On July 13, 1985, Eloise and I were married on Clearwater’s deck under sail, beneath the Bear Mountain Bridge while tackling against a flood tide and headwind, after aunts, uncles, friends and even the minister helped raise the mainsail. Video of the event reveals the crew to have included Captain Peg Brandon, Morley Horder, Travis Jeffrey, Pietro Poccia, Nancy Bernstein, Ellen Beberman and Allan Goldhammer.
In my various volunteer roles, and at many Revivals, I shot a lot of photos of friends and others supporting Clearwater. Several have been printed in the Navigator, as well as several by my grandfather, of the Hudson and its vessels before 1920. I occasionally dig out a photo, scan it and post it in response to some online discussion – such as the day Clearwater returned to the Piermont Pier with its splintered bowsprit lying across the foredeck. I also shot some of the earliest photos and video of early Arm of the Sea Players when they debuted during Pumpkin Sails.
Eloise and I continued living in Rockland County for eight years. We would drive with our two kids down the Piermont Pier to catch deck lines whenever Clearwater visited. Later, while living in Central Jersey, Eloise recommended Clearwater’s school programs to our daughter’s teacher, and her class went on a learning voyage on the Mystic Whaler. Our children went with us on many member sails, sometimes with cousins in tow. We attended Revivals as a family until the kids went off to college, and Eloise and I have continued going together, with me lately sharing digital photos of friends performing. Clearwater’s place on the Hudson can not be understated, changing the lives of an innumerable number of individuals and families just like mine. I am so grateful for the moments I have spent with this community, and hope to see the sloop sailing the river for many years to come.

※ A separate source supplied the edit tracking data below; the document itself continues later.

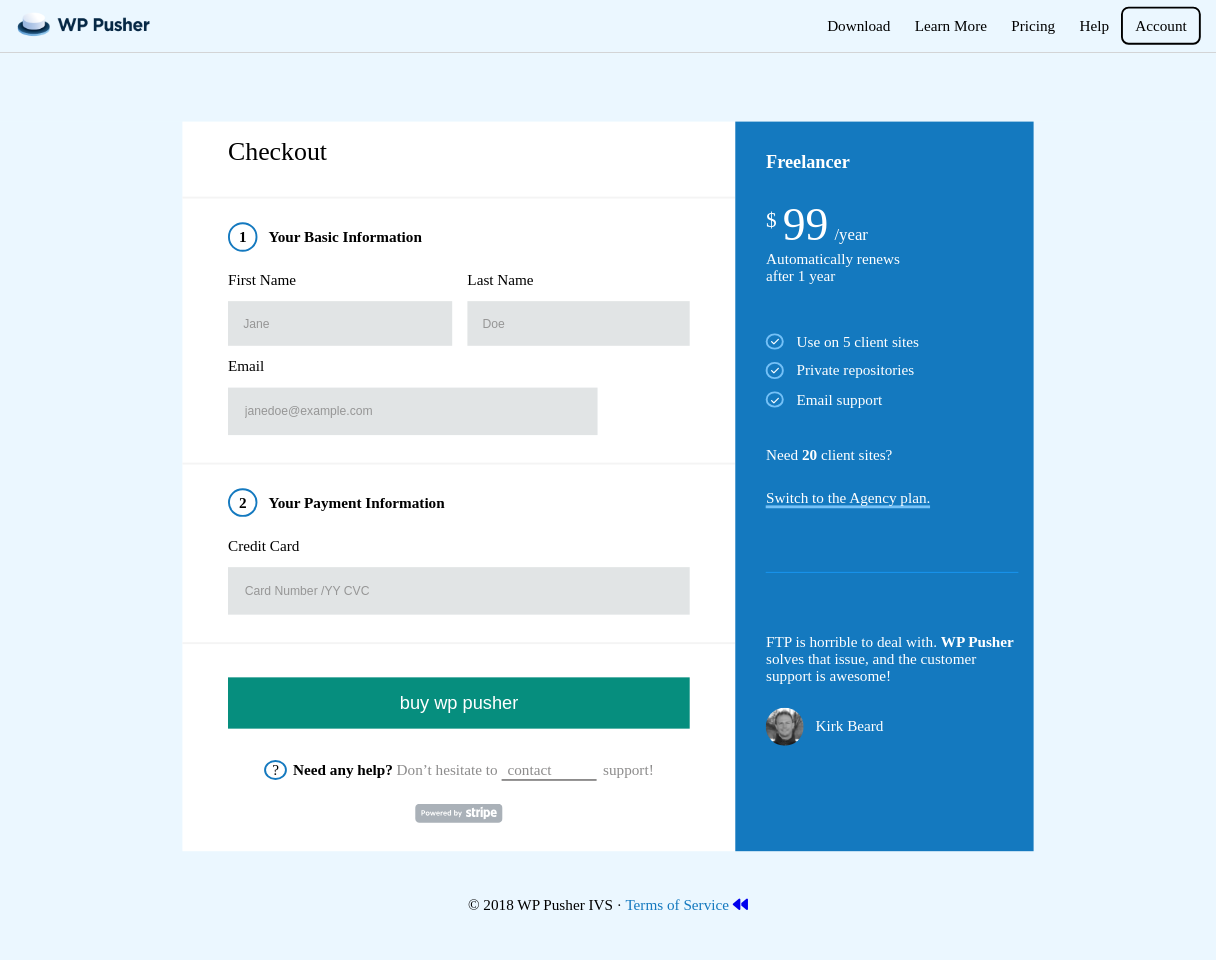
Repository: dark-txch/ass-1-6
Page: src/pages/wpPusher.html
An editor plug-in stored every save of this project. The page is shown before and after a run of saves, followed by the edit.
The browser window is 1280 px wide. The pictures show the whole page, at 95% of full size.
Some web libraries are served in a nearby version.

Above is the page before, as saved 2024-11-29 15:41:12.

### src/pages/wpPusher.html
<!DOCTYPE html>
<html lang="en">
	<head>
		<meta charset="UTF-8" />
		<meta name="viewport" content="width=device-width, initial-scale=1.0" />

		<!--  style link main  -->
		<link rel="stylesheet" href="../styles/wpPusher/wpPusher.css" />

		<!--  style link media  -->
		<link rel="stylesheet" href="../styles/wpPusher/mediaq.css" />

		<!-- font awesome -->
		<script
			src="https://kit.fontawesome.com/5a7bfc222a.js"
			crossorigin="anonymous"
		></script>

		<!--  favicon  -->
		<link rel="icon" href="/assets/C-Favicon/Dark-favicon_io/favicon.ico" />

		<!--  title  -->
		<title>wpPusher</title>
	</head>

	<!--  body  -->
	<body>
		<div id="navSection">
			<div id="navSection">
				<nav>
					<input type="checkbox" id="check" />
					<label for="check" class="hamburger" aria-label="Toggle Menu">
						<i class="fa-solid fa-bars"></i>
					</label>
					<span>
						<img
							src="/assets/wpPusher/wppusher-logo.png"
							alt="WP Pusher Logo"
						/>
					</span>

					<ul>
						<li><a href="#">Download</a></li>
						<li><a href="#">Learn more</a></li>
						<li><a href="#">Pricing</a></li>
						<li><a href="#">Help</a></li>
						<li><a class="active" href="#">Account</a></li>
					</ul>
				</nav>
			</div>
		</div>

		<!-- ----------------------main--------------- -->
		<main>
			<!-- -------------------------------------------form section -->
			<form id="formWhite">
				<h1>Checkout</h1>
				<!-- --------------------------- -->
				<hr />
				<!-- ----------------------------- -->
				<h3><span>&#x31;</span> your basic information</h3>

				<!-- -----------------twin for label and input -->
				<div id="twin">
					<div class="twin">
						<label for="#">first name</label>
						<input
							type="text"
							name="first name"
							id="firstName"
							placeholder="jane"
						/>
					</div>
					<div class="twin">
						<label for="#">last name</label>
						<input type="text" name="" id="lastName" placeholder="doe" />
					</div>
				</div>
				<!-- --------------------------single -->
				<div id="single">
					<label for="#">email</label>
					<input
						type="text"
						name=""
						id="email"
						placeholder="janedoe&#64;example.com"
					/>
				</div>

				<!-- --------------------------- -->
				<hr />
				<!-- ----------------------------- -->
				<h3><span>&#x32;</span> your payment information</h3>
				<div id="single">
					<label for="#">credit card</label>
					<input
						type="text"
						name=""
						id="creditCard"
						placeholder="Card Number &#47;YY CVC"
					/>
				</div>
				<!-- --------------------------- -->
				<hr />
				<!-- ----------------------------- -->
				<button class="buyButton">buy wp pusher</button>

				<!-- ---------------form footer -->
				<div id="formFooter">
					<div class="formFooter">
						<span>&#63;</span><span>Need any help&#63;</span>
						<span class="grey"
							>Don&#8217;t hesitate to
							<span class="border">contact </span>support&#33;</span
						>
					</div>

					<div class="logo">
						<img src="/assets/wpPusher/powered_by_stripe.svg" alt="" />
					</div>
				</div>
			</form>
			<!-- -----------------------------------------blue section -->
			<div id="blueSection">
				<h3>Freelancer</h3>
				<div class="nintyNine">
					<span class="dollar">&#36;</span><span class="nine">&#57;&#57;</span
					><span class="year">&#47;year</span>
					<p>Automatically renews after &#49; year</p>
				</div>
				<!-- -------unordered list -->
				<ul class="uL">
					<li>Use on &#53; client sites</li>
					<li>Private repositories</li>
					<li>Email support</li>
				</ul>
				<p class="clientSide">
					Need <span class="twenty">&#50;&#48;</span> client sites&#63;
				</p>
				<span>
					<a href="#">Switch to the Agency plan.</a>
				</span>
				<!-- --------------------------- -->
				<hr />
				<!-- ----------------------------- -->
				<!----------------------------------------------------------- blue section footer -->
				<div id="blueSectionFooter">
					<p>
						FTP is horrible to deal with.
						<span class="wp">WP Pusher</span> solves that issue, and the
						customer support is awesome&#33;
					</p>
					<div id="kirk">
						<img src="/assets/wpPusher/Bitmap.png" alt="kirk beard" />
						<span>kirk beard</span>
					</div>
				</div>
			</div>
		</main>
		<footer>
			&copy; 2018 WP Pusher IVS &#183; <span>Terms of Service</span>
				<span>
				<a href="/index.html">
					<i class="fa-solid fa-backward"></i>
				</a>
			</span>
		</footer>
	</body>
</html>

### src/styles/wpPusher/wpPusher.css
/*  ----------------------General style for all  -----*/

:root {
	--font-size: 1rem;

	--breakpoint-medium: 768px;
	--breakpoint-large: 1024px;
}

html,
body {
	min-height: 100%;
	min-width: 100%;
	background-color: #ebf7ff;

	/* font-family: monospace; */
}

/*  ----------------- asteriks  */
* {
	margin: 0;
	padding: 0;
	outline: none;
	border: none;
	text-decoration: none;
	list-style: none;
	box-sizing: border-box;
}

/* ----------------- Mobile Workflow------------- */

/* -----------------------nav section */

#navSection {
	width: 100%;
	height: 3.5rem;
	display: flex;
	align-items: center;
	justify-content: center;

	position: fixed;
	top: 0;
	z-index: 99;

	background-color: #ebf7ff;
}

nav {
	width: 100%;
	height: 100%;
	display: flex;
	align-items: center;
	justify-content: space-between;
	position: relative;

	padding: 0 1rem;

	border-bottom: 1.5px solid rgb(203, 201, 201);
}

nav img {
	width: 9rem;
}

/* ---------------------Hamburger Menu Button */
.hamburger {
	font-size: 2.5rem;
	color: black;
	cursor: pointer;
	display: block;
}

/* ---------------------------checkbox */
#check {
	display: none;
}

/* Navigation Menu (Mobile Default: Hidden) */
nav ul {
	display: grid;
	place-content: center;
	transition: all 0.5s;
	text-align: center;

	background: black;

	position: fixed;
	top: 3.5rem;
	right: -100%;
	width: 100%;
	height: calc(100vh - 3rem);

	z-index: 1000;
}

nav ul li {
	margin: 0.8rem 0;

	margin-bottom: 1rem;
}

nav ul li a {
	color: rgb(255, 255, 255);
	font-size: 1.2rem;
	text-transform: capitalize;
	padding: 0.6rem 0.8rem;
	border-radius: 0.5rem;
}

nav ul li a.active {
	border: 2px solid rgb(255, 255, 255);
	color: rgb(255, 255, 255);
}

nav ul li a:hover {
	border: 2px solid white;
	color: #1479bf;
}

/* Show Menu When Checkbox is Checked */
#check:checked ~ ul {
	right: 0; /* Slide menu into view */
}

/* -----------------------------WP-PUSHER LOGO */

/* -------------------------------------------------------- */

/* ----------------------------------------- */
/* -------------------------------------------------------- */
/* --------------------------------------------MAIN */
main {
	display: block;
	width: 100%;
	height: auto;

	margin: 6rem 0 0;
}

/* --------------------------------------form */
#formWhite {
	background-color: white;
}

#formWhite h1 {
	font-size: 1.7rem;
	font-weight: 100;

	padding: 1rem;
}

/* ---------------------------------- */
#formWhite hr {
	border: 1.5px solid rgb(244, 244, 244);
	margin: 1rem 0;

	width: 100%;
}
/* ---------------------------------- */

#formWhite h3 {
	padding: 1rem 1rem 1.7rem;

	font-size: 1.2rem;
	text-transform: capitalize;
}

#formWhite h3 > span {
	border: 2px solid #1479bf;
	border-radius: 50%;

	padding: 0.3rem 0.6rem;
	margin-right: 0.5rem;
	font-size: 1rem;
}

/* -----------------------------------twin */
#twin,
#single {
	display: grid;
	padding: 0 1rem;
}
#twin label {
	font-size: 1rem;
	font-weight: 200;

	text-transform: capitalize;
}
#twin input {
	padding: 1rem;
	background-color: #e1e4e5;

	margin: 0.8rem 0;

	width: 100%;
}
#twin ::placeholder {
	font-size: 0.8rem;
	color: rgb(150, 150, 150);

	text-transform: capitalize;
}

/* ---------------------------------single */
#single label {
	font-size: 1rem;
	font-weight: 200;

	text-transform: capitalize;
}
#single input {
	padding: 1.1rem;
	background-color: #e1e4e5;

	margin: 0.8rem 0;

	width: 100%;
}
#single ::placeholder {
	font-size: 0.8rem;
	color: rgb(150, 150, 150);
}

/* ----------------------------------------buy button */
button.buyButton {
	background-color: #068e7e;
	color: white;

	font-size: 1.2rem;
	width: auto;
	padding: 1rem 0;
	display: block;

	margin: 2.2rem 1rem;
	/* ----------calculate */
	width: calc(100% - 2rem);
}

/* -------------------------------form footer */
#formFooter {
	display: flex;
	flex-direction: column;
	justify-content: center;
	align-items: center;

	margin: 0 1rem;

	font-size: 1rem;
}
.formFooter {
	text-align: center;
}

/* -------------------targeting each span */
#formFooter span:nth-of-type(1) {
	border: 2px solid #1479bf;
	padding: 0 0.4rem;
	border-radius: 50%;
	margin-right: 0.4rem;
}
#formFooter span:nth-of-type(2) {
	font-weight: 600;
}
#formFooter span.border {
	display: inline-block;
	padding-right: 3rem;
	border-radius: 0;
	border: none;
	border-bottom: 2px solid rgb(141, 140, 140);
}
#formFooter span.grey {
	color: rgb(141, 140, 140);
}

/* ------logo */
.logo {
	margin: 1.5rem;
}

/* --------- */
/* -----------------------------------------blue section */
#blueSection {
	background-color: #1479bf;
	color: white;

	display: grid;

	padding: 1rem;
	min-height: 100%;
	min-width: 100%;
}

#blueSection h3 {
	font-size: 1.2rem;
	padding: 1rem 0 1rem;
}
/* -----------------------------blue section ninetyNine section /span --*/
.dollar {
	font-size: 1.4rem;

	display: inline-block;
	transform: translateY(-0.9rem);
	padding-right: 0.4rem;
}
.nine {
	font-size: 3rem;

	padding-right: 0.4rem;
}
.year {
	font-size: 1.1rem;
}
/* ------------------------------- */
.nintyNine > p {
	max-width: 10rem;

	font-size: 1rem;

	padding-bottom: 2.5rem;
}

/* --------------------unordered list  */

.uL li {
	position: relative;
	padding: 0 2rem 0.8rem;

	font-size: 1rem;
}
.uL li::before {
	content: "\f00c";
	font-family: "Font Awesome 6 Free";
	font-weight: 900;
	position: absolute;
	left: 0;
	top: 0;
	color: white;
	font-size: 0.6rem;

	border: 2px solid #75c1f7;
	border-radius: 50%;
	padding: 0.1rem 0.2rem;
}

.clientSide {
	padding: 1rem 0;
}

.twenty {
	font-weight: 700;
}

#blueSection span > a {
	color: white;

	border-bottom: 3px solid #75c1f7;
}

#blueSection hr {
	border-bottom: 1.5px solid #1896f0;
	margin: 3rem 0 4rem;

	width: 100%;
}

#blueSectionFooter p {
	padding-bottom: 1.5rem;
}

.wp {
	font-weight: 700;
}

#kirk {
	padding-bottom: 5rem;
}

#kirk img {
	border-radius: 50%;
	margin-right: 0.5rem;
}

#kirk span {
	display: inline-block;
	transform: translateY(-1rem);

	text-transform: capitalize;
}
/*---------------------------------------------------footer */
footer {
	text-align: center;
	padding: 3rem 0;
}

footer span {
	color: #1479bf;
}

### src/styles/wpPusher/mediaq.css
/* -------------------------Assignment 5 media query--------------------- */

@media (min-width: 768px) {
	.hamburger {
		display: none;
	}

	nav ul {
		position: static;
		display: flex;
		justify-content: center;
		align-items: center;

		height: auto;
		width: auto;
		margin: 0;
		background: none;
	}

	nav ul li {
		margin: 0;
	}

	nav ul li a {
		color: black;
		font-size: 1rem;
	}

	nav ul li a.active {
		border: 2px solid black;
		color: black;
	}

	nav ul li a:hover {
		color: white;
		background-color: #1479bf;
	}

	/* ---------------------------------------------- */
	/* ----------------------------main */
	main {
		display: grid;
		grid-template-columns: 1fr 35%;
		place-self: center;

		width: 70vw;

		margin-top: 8rem;
	}

	/* ----------------------------form section */

	#formWhite h1 {
		font-size: 1.7rem;

		margin: 0 2rem;
	}
	#formWhite h3 {
		font-size: 1rem;

		margin: 0 2rem;
	}

	/* ----------------twin */
	#twin {
		display: flex;
		gap: 1rem;

		margin: 0 2rem;

		/* justify-content: space-between; */
	}

	#single {
		margin: 0 2rem;
	}

	#single input {
		width: 80%;
	}

	#single #creditCard {
		width: 100%;

		/* ask how ebube seperated the placeholder content */
	}

	button.buyButton {
		/* display: grid; */
		place-self: center;
		/* margin: 0 9rem; */

		width: calc(100% - 6rem);
	}

	/* ----------footer */
	.formFooter {
		width: 75%;

		/* margin-bottom: 4rem; */

		font-size: 1rem;
	}
	.logo {
		margin: 1.5rem 0;
	}

	/* ---------------- */

	/* ------------------------------blue section */
	#blueSection {
		height: 60vw;

		padding-left: 2rem;

		/* font-size: 1rem; */
	}
}

After the next 2 saves:
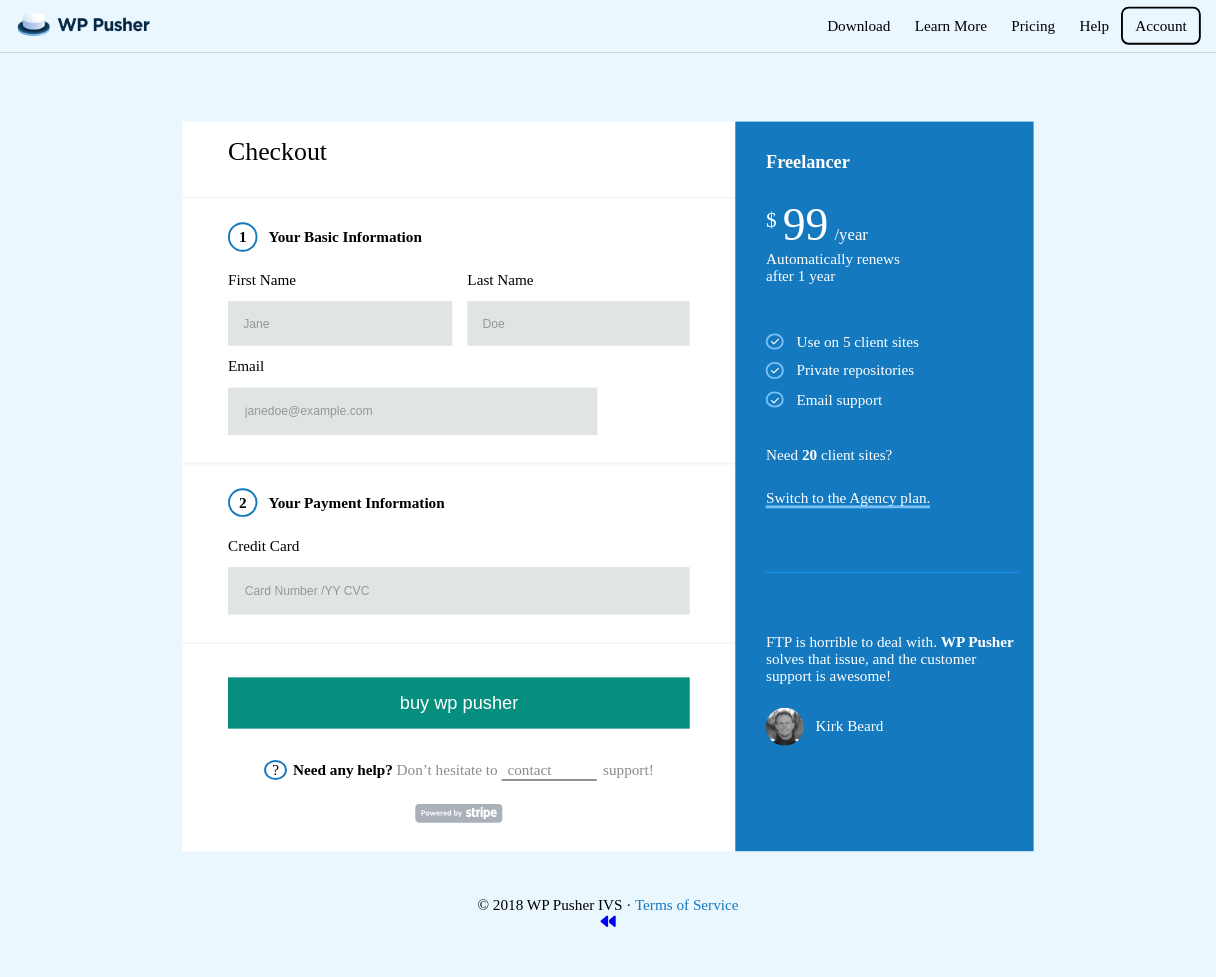
The 2 saves are shown as one change because they came seconds apart.
The last was saved 12 s later.
--- a/src/pages/wpPusher.html
+++ b/src/pages/wpPusher.html
@@ -159,11 +159,11 @@
 		</main>
 		<footer>
 			&copy; 2018 WP Pusher IVS &#183; <span>Terms of Service</span>
-				<span>
+			<div>
 				<a href="/index.html">
 					<i class="fa-solid fa-backward"></i>
 				</a>
-			</span>
+			</div>
 		</footer>
 	</body>
 </html>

The memories in the Generations Story Archive share why grassroots generosity and community action are powerful forces for good. We need your help to create lasting memories like these.